*** Opening Records for this exercise ***
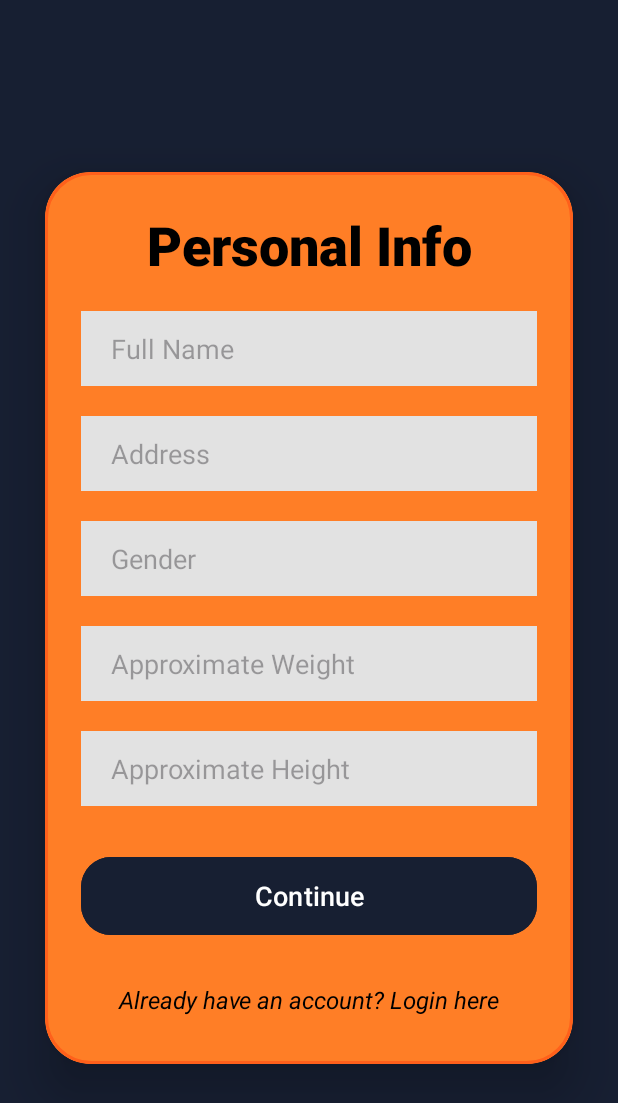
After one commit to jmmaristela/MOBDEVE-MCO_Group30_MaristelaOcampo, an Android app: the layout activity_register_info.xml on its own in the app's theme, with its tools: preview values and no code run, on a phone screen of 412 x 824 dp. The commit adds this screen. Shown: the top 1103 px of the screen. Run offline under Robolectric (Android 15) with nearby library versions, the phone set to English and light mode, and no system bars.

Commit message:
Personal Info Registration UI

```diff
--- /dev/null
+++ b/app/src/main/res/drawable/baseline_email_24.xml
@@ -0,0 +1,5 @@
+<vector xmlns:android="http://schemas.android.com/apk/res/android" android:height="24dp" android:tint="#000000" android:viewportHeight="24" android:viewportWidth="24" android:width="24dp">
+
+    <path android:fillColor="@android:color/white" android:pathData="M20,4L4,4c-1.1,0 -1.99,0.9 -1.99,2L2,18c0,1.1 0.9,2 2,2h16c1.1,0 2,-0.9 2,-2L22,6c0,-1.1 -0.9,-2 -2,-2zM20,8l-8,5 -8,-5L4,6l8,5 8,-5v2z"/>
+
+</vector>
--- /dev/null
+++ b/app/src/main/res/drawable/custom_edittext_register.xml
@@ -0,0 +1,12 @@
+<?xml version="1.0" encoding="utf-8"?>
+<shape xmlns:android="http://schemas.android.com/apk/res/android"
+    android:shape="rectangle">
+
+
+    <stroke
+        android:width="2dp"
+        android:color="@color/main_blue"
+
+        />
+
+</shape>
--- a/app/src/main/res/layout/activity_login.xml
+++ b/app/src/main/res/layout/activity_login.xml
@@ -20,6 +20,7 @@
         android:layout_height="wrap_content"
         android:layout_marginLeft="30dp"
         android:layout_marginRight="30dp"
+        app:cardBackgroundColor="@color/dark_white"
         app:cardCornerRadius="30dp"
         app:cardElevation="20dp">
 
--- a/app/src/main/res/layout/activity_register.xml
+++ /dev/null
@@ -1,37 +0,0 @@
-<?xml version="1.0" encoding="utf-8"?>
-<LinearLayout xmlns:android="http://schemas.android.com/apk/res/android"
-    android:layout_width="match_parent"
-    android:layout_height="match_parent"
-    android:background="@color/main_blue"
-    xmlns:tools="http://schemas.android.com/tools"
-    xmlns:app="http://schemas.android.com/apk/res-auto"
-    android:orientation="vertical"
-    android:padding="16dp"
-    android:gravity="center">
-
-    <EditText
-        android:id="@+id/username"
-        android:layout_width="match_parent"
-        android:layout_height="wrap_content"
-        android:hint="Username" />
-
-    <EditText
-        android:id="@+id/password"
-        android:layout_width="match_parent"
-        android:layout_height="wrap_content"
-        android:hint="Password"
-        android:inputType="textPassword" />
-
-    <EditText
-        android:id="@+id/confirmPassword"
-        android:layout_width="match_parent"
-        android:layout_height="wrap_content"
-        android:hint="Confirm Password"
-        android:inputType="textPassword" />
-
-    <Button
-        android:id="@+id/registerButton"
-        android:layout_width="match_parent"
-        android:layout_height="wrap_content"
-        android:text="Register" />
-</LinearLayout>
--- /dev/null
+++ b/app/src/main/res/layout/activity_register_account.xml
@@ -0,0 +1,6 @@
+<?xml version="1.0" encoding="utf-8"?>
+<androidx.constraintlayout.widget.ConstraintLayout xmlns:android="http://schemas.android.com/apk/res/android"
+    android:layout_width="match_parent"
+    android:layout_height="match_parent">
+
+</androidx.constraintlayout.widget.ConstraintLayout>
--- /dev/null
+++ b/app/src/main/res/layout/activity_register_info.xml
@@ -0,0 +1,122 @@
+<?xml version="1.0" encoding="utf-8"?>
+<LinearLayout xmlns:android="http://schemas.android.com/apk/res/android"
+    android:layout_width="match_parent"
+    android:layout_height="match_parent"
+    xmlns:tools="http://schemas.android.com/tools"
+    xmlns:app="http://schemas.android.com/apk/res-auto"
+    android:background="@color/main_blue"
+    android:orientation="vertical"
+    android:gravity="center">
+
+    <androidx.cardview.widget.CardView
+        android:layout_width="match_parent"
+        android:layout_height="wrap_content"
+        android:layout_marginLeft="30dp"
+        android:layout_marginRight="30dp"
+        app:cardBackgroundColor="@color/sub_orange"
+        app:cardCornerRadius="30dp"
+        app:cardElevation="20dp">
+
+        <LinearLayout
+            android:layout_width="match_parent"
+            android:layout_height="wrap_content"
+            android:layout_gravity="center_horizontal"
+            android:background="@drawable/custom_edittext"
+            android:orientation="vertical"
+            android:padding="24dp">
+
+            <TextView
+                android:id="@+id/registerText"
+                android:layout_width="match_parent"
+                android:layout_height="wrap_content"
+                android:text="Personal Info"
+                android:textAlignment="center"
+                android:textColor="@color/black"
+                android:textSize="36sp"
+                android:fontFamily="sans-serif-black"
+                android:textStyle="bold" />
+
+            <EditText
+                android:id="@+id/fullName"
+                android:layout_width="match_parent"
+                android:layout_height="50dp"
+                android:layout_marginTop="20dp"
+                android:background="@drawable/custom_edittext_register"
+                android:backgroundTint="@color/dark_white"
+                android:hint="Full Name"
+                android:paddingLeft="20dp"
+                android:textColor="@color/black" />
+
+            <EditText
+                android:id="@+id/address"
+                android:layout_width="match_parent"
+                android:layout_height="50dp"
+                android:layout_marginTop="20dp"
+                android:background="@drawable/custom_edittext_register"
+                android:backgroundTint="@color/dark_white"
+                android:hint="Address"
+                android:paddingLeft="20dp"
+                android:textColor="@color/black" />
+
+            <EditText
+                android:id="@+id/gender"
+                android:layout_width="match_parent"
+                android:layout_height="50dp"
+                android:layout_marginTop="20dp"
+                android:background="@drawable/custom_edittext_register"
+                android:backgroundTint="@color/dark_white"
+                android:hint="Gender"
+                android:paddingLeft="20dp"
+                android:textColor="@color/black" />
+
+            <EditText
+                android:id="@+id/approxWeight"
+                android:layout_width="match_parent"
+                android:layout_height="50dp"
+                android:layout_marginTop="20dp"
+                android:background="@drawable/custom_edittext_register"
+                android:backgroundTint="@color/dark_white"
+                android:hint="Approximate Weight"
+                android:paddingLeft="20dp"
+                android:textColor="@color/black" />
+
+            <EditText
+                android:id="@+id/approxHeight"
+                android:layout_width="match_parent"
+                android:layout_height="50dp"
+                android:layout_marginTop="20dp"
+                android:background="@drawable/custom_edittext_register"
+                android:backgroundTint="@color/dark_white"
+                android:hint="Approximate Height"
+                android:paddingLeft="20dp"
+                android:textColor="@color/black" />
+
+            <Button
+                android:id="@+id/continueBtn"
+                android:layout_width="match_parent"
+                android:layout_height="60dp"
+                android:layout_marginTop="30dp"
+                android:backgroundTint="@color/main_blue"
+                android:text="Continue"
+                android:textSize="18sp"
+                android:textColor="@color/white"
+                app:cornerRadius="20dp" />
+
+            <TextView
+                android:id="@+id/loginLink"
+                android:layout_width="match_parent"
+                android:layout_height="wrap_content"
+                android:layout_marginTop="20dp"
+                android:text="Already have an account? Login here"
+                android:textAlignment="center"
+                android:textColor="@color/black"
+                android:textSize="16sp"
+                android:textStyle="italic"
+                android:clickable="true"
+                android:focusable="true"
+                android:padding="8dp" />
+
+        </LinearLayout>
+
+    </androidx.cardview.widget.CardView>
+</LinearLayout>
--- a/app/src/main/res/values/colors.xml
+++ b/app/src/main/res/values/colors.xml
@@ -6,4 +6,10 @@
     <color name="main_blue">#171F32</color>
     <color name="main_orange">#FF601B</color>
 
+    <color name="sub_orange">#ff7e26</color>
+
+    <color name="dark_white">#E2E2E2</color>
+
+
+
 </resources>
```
*** Closing Records for this exercise ***
> [Prompt]:
Omit every picture, then repeat the remaining data exactly as it appears above.

> [Response area]:
After one commit to jmmaristela/MOBDEVE-MCO_Group30_MaristelaOcampo, an Android app: the layout activity_register_info.xml on its own in the app's theme, with its tools: preview values and no code run, on a phone screen of 412 x 824 dp. The commit adds this screen. Shown: the top 1103 px of the screen. Run offline under Robolectric (Android 15) with nearby library versions, the phone set to English and light mode, and no system bars.

Commit message:
Personal Info Registration UI

```diff
--- /dev/null
+++ b/app/src/main/res/drawable/baseline_email_24.xml
@@ -0,0 +1,5 @@
+<vector xmlns:android="http://schemas.android.com/apk/res/android" android:height="24dp" android:tint="#000000" android:viewportHeight="24" android:viewportWidth="24" android:width="24dp">
+
+    <path android:fillColor="@android:color/white" android:pathData="M20,4L4,4c-1.1,0 -1.99,0.9 -1.99,2L2,18c0,1.1 0.9,2 2,2h16c1.1,0 2,-0.9 2,-2L22,6c0,-1.1 -0.9,-2 -2,-2zM20,8l-8,5 -8,-5L4,6l8,5 8,-5v2z"/>
+
+</vector>
--- /dev/null
+++ b/app/src/main/res/drawable/custom_edittext_register.xml
@@ -0,0 +1,12 @@
+<?xml version="1.0" encoding="utf-8"?>
+<shape xmlns:android="http://schemas.android.com/apk/res/android"
+    android:shape="rectangle">
+
+
+    <stroke
+        android:width="2dp"
+        android:color="@color/main_blue"
+
+        />
+
+</shape>
--- a/app/src/main/res/layout/activity_login.xml
+++ b/app/src/main/res/layout/activity_login.xml
@@ -20,6 +20,7 @@
         android:layout_height="wrap_content"
         android:layout_marginLeft="30dp"
         android:layout_marginRight="30dp"
+        app:cardBackgroundColor="@color/dark_white"
         app:cardCornerRadius="30dp"
         app:cardElevation="20dp">
 
--- a/app/src/main/res/layout/activity_register.xml
+++ /dev/null
@@ -1,37 +0,0 @@
-<?xml version="1.0" encoding="utf-8"?>
-<LinearLayout xmlns:android="http://schemas.android.com/apk/res/android"
-    android:layout_width="match_parent"
-    android:layout_height="match_parent"
-    android:background="@color/main_blue"
-    xmlns:tools="http://schemas.android.com/tools"
-    xmlns:app="http://schemas.android.com/apk/res-auto"
-    android:orientation="vertical"
-    android:padding="16dp"
-    android:gravity="center">
-
-    <EditText
-        android:id="@+id/username"
-        android:layout_width="match_parent"
-        android:layout_height="wrap_content"
-        android:hint="Username" />
-
-    <EditText
-        android:id="@+id/password"
-        android:layout_width="match_parent"
-        android:layout_height="wrap_content"
-        android:hint="Password"
-        android:inputType="textPassword" />
-
-    <EditText
-        android:id="@+id/confirmPassword"
-        android:layout_width="match_parent"
-        android:layout_height="wrap_content"
-        android:hint="Confirm Password"
-        android:inputType="textPassword" />
-
-    <Button
-        android:id="@+id/registerButton"
-        android:layout_width="match_parent"
-        android:layout_height="wrap_content"
-        android:text="Register" />
-</LinearLayout>
--- /dev/null
+++ b/app/src/main/res/layout/activity_register_account.xml
@@ -0,0 +1,6 @@
+<?xml version="1.0" encoding="utf-8"?>
+<androidx.constraintlayout.widget.ConstraintLayout xmlns:android="http://schemas.android.com/apk/res/android"
+    android:layout_width="match_parent"
+    android:layout_height="match_parent">
+
+</androidx.constraintlayout.widget.ConstraintLayout>
--- /dev/null
+++ b/app/src/main/res/layout/activity_register_info.xml
@@ -0,0 +1,122 @@
+<?xml version="1.0" encoding="utf-8"?>
+<LinearLayout xmlns:android="http://schemas.android.com/apk/res/android"
+    android:layout_width="match_parent"
+    android:layout_height="match_parent"
+    xmlns:tools="http://schemas.android.com/tools"
+    xmlns:app="http://schemas.android.com/apk/res-auto"
+    android:background="@color/main_blue"
+    android:orientation="vertical"
+    android:gravity="center">
+
+    <androidx.cardview.widget.CardView
+        android:layout_width="match_parent"
+        android:layout_height="wrap_content"
+        android:layout_marginLeft="30dp"
+        android:layout_marginRight="30dp"
+        app:cardBackgroundColor="@color/sub_orange"
+        app:cardCornerRadius="30dp"
+        app:cardElevation="20dp">
+
+        <LinearLayout
+            android:layout_width="match_parent"
+            android:layout_height="wrap_content"
+            android:layout_gravity="center_horizontal"
+            android:background="@drawable/custom_edittext"
+            android:orientation="vertical"
+            android:padding="24dp">
+
+            <TextView
+                android:id="@+id/registerText"
+                android:layout_width="match_parent"
+                android:layout_height="wrap_content"
+                android:text="Personal Info"
+                android:textAlignment="center"
+                android:textColor="@color/black"
+                android:textSize="36sp"
+                android:fontFamily="sans-serif-black"
+                android:textStyle="bold" />
+
+            <EditText
+                android:id="@+id/fullName"
+                android:layout_width="match_parent"
+                android:layout_height="50dp"
+                android:layout_marginTop="20dp"
+                android:background="@drawable/custom_edittext_register"
+                android:backgroundTint="@color/dark_white"
+                android:hint="Full Name"
+                android:paddingLeft="20dp"
+                android:textColor="@color/black" />
+
+            <EditText
+                android:id="@+id/address"
+                android:layout_width="match_parent"
+                android:layout_height="50dp"
+                android:layout_marginTop="20dp"
+                android:background="@drawable/custom_edittext_register"
+                android:backgroundTint="@color/dark_white"
+                android:hint="Address"
+                android:paddingLeft="20dp"
+                android:textColor="@color/black" />
+
+            <EditText
+                android:id="@+id/gender"
+                android:layout_width="match_parent"
+                android:layout_height="50dp"
+                android:layout_marginTop="20dp"
+                android:background="@drawable/custom_edittext_register"
+                android:backgroundTint="@color/dark_white"
+                android:hint="Gender"
+                android:paddingLeft="20dp"
+                android:textColor="@color/black" />
+
+            <EditText
+                android:id="@+id/approxWeight"
+                android:layout_width="match_parent"
+                android:layout_height="50dp"
+                android:layout_marginTop="20dp"
+                android:background="@drawable/custom_edittext_register"
+                android:backgroundTint="@color/dark_white"
+                android:hint="Approximate Weight"
+                android:paddingLeft="20dp"
+                android:textColor="@color/black" />
+
+            <EditText
+                android:id="@+id/approxHeight"
+                android:layout_width="match_parent"
+                android:layout_height="50dp"
+                android:layout_marginTop="20dp"
+                android:background="@drawable/custom_edittext_register"
+                android:backgroundTint="@color/dark_white"
+                android:hint="Approximate Height"
+                android:paddingLeft="20dp"
+                android:textColor="@color/black" />
+
+            <Button
+                android:id="@+id/continueBtn"
+                android:layout_width="match_parent"
+                android:layout_height="60dp"
+                android:layout_marginTop="30dp"
+                android:backgroundTint="@color/main_blue"
+                android:text="Continue"
+                android:textSize="18sp"
+                android:textColor="@color/white"
+                app:cornerRadius="20dp" />
+
+            <TextView
+                android:id="@+id/loginLink"
+                android:layout_width="match_parent"
+                android:layout_height="wrap_content"
+                android:layout_marginTop="20dp"
+                android:text="Already have an account? Login here"
+                android:textAlignment="center"
+                android:textColor="@color/black"
+                android:textSize="16sp"
+                android:textStyle="italic"
+                android:clickable="true"
+                android:focusable="true"
+                android:padding="8dp" />
+
+        </LinearLayout>
+
+    </androidx.cardview.widget.CardView>
+</LinearLayout>
--- a/app/src/main/res/values/colors.xml
+++ b/app/src/main/res/values/colors.xml
@@ -6,4 +6,10 @@
     <color name="main_blue">#171F32</color>
     <color name="main_orange">#FF601B</color>
 
+    <color name="sub_orange">#ff7e26</color>
+
+    <color name="dark_white">#E2E2E2</color>
+
+
+
 </resources>
```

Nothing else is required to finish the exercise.